Q: Should I ask in person or by email?
A: There are legitimate differences of opinion and, as in all cases, in depends on your relationship with the writer. Some advisors think the invitation should always come in person, if possible. However, I sometimes prefer to be asked initially by email - especially if the request comes from a student with whom I haven’t had contact for a while. I want to sit and think about the letter that I might be able to write before responding, without someone in the room expecting an answer. If you do ask by email, provide all the necessary information (see above) and offer to meet the writer in person, if desired, to talk in greater detail about your application and what the letter might contain. Also be sure to use excellent etiquette in your email. Address the writer by her/his formal title until you are invited to use first names (or have clearly developed an informal relationship). Make sure your emails are concise, courteous, and that you’ve checked spelling and grammar - in other words, represent you as professional.
Q: What if I’ve asked someone by email but haven’t received a response?
A: This is a tricky situation because you don’t want to wait too long for a response and then have to ask another potential writer with very short notice. It is a good reason to start asking for letters well in advance of the one month deadline. If you are on campus, you can stop by the writer’s office or contact her/his department for suggestions about how to get in touch.
Q: What if the writer asks me to write a first draft?
A: This is a big red flag. Talk with an advisor about how to handle this situation. Many programs and scholarships will consider this a violation of academic integrity. Some letter writers are legitimately busy and may ask you for materials to include in a letter. You can provide a list of key accomplishments, reminders of details (e.g. your interactions with the writer), and points that you’re hoping the letter writer can emphasize. I suggest providing such information as bullet points, not in prose form.
Q: How should I remind letter writers about an upcoming deadline?
A: Provided they are not too frequent and politely phrased, most letter writers appreciate the occasional reminder of an upcoming deadline. One polite way to do this is to provide the writer with updates about your own application. “Now that I’ve finished my personal statement, I wanted to provide you with the latest draft. Please let me know if you need anything else before the ... deadline.” This will put you back at the top of the writer’s inbox.
Q: Should I write a thank you note?
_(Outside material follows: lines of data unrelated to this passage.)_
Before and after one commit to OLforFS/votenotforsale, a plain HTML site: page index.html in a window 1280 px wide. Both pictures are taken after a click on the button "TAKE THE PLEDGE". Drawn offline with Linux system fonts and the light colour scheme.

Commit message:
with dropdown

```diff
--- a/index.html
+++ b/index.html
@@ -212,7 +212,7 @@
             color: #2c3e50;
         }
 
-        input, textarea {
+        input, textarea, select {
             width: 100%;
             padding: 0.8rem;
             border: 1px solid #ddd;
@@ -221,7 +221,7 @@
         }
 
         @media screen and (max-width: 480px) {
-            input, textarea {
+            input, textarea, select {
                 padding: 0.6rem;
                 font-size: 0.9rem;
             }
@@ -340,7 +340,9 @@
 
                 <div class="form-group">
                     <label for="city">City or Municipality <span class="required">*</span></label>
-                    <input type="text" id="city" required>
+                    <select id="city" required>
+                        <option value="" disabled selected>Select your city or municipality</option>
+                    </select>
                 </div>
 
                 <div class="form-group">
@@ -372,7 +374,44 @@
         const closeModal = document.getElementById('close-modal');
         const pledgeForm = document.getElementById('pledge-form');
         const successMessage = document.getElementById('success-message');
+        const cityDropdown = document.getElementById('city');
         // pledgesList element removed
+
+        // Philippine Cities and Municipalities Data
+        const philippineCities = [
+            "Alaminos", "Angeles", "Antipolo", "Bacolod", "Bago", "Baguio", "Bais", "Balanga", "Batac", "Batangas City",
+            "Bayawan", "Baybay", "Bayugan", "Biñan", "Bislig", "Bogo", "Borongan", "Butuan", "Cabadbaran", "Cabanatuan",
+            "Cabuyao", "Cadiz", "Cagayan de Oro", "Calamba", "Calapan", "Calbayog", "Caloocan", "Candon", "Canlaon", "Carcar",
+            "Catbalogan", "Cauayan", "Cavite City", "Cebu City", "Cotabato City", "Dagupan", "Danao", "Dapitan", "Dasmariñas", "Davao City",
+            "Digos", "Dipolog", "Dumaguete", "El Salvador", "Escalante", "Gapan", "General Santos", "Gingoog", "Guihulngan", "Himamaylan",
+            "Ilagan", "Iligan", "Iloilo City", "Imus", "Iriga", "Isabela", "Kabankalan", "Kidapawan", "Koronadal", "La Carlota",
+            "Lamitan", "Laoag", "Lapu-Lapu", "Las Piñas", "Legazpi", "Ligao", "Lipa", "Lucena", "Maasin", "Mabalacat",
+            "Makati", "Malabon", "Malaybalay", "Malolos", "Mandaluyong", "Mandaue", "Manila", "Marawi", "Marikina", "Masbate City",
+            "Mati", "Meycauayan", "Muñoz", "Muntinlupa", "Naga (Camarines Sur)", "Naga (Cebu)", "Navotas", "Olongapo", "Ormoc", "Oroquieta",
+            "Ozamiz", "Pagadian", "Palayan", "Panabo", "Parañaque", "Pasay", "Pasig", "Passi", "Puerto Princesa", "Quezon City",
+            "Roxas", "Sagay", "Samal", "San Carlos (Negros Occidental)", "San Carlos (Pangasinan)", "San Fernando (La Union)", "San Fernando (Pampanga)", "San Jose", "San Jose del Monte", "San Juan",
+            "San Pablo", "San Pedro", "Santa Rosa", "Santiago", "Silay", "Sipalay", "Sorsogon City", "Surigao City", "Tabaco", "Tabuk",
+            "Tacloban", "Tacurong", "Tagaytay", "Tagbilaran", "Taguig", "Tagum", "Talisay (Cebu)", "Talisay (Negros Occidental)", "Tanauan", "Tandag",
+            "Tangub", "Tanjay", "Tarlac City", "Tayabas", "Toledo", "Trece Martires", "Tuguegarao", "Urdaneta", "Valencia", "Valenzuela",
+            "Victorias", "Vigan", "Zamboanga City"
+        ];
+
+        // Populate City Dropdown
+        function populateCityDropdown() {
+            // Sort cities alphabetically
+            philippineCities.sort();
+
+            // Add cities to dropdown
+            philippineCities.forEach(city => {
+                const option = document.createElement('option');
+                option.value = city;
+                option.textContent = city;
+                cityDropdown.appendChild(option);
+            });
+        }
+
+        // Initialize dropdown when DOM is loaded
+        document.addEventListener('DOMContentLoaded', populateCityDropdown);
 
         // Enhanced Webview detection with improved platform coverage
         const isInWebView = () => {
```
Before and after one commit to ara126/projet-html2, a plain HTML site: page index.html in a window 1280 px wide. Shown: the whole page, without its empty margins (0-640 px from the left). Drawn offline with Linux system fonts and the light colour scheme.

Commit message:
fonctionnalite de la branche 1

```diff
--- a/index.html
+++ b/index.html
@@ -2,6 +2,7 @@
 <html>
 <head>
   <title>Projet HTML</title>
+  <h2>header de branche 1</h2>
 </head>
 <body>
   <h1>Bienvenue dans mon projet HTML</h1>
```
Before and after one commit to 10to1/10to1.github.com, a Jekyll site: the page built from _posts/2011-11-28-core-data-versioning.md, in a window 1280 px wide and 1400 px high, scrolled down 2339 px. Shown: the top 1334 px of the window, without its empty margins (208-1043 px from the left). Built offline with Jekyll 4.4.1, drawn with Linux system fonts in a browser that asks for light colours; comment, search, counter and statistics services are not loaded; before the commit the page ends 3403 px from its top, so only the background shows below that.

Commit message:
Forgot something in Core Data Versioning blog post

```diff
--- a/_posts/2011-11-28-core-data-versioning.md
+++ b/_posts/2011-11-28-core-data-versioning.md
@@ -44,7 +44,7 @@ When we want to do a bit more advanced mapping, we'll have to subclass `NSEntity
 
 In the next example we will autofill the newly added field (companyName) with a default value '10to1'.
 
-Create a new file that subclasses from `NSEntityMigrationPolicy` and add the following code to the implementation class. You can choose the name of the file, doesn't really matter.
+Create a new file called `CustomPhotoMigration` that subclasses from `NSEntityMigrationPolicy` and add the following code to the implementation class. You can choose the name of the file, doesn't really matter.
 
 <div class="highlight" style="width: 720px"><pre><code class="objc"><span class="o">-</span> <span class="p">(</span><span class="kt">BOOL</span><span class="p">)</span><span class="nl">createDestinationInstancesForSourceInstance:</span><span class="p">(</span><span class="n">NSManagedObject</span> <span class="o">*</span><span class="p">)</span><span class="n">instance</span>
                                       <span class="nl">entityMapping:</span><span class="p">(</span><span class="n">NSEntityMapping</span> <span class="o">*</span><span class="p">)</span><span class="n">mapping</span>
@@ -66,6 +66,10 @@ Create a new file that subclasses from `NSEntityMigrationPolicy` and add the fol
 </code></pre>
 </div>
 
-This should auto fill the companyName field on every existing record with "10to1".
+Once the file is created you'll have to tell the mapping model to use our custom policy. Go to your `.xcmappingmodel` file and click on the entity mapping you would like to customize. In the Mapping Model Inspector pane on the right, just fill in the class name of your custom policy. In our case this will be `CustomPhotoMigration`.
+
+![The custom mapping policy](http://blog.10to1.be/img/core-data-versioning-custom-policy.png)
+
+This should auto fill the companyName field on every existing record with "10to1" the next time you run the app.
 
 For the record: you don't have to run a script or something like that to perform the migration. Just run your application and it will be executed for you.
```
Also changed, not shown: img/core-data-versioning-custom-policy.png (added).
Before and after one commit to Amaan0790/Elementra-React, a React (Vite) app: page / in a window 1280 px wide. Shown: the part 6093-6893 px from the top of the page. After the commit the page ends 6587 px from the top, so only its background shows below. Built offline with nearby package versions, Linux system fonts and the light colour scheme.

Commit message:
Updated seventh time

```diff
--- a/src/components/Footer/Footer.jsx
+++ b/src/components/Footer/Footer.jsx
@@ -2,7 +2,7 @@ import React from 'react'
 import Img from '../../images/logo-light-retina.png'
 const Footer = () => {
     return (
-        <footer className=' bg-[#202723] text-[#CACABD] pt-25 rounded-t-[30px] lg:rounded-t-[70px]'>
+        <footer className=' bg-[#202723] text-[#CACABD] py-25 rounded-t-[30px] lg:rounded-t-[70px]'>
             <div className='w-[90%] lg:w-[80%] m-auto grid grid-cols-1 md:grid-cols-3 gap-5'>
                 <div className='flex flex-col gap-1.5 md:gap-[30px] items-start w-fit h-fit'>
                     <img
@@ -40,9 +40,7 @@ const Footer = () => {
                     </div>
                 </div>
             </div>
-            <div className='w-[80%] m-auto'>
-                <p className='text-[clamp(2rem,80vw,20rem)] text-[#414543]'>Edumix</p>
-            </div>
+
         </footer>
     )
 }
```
A: Yes, absolutely. You should let the writer know the outcome of the application either way. This is not only good etiquette, but an opportunity for you to express genuine gratitude for what the writer has meant to your academic and professional career. I don’t mind telling you that I keep all my notes and read them occasionally to remember former students and remind myself why I do this!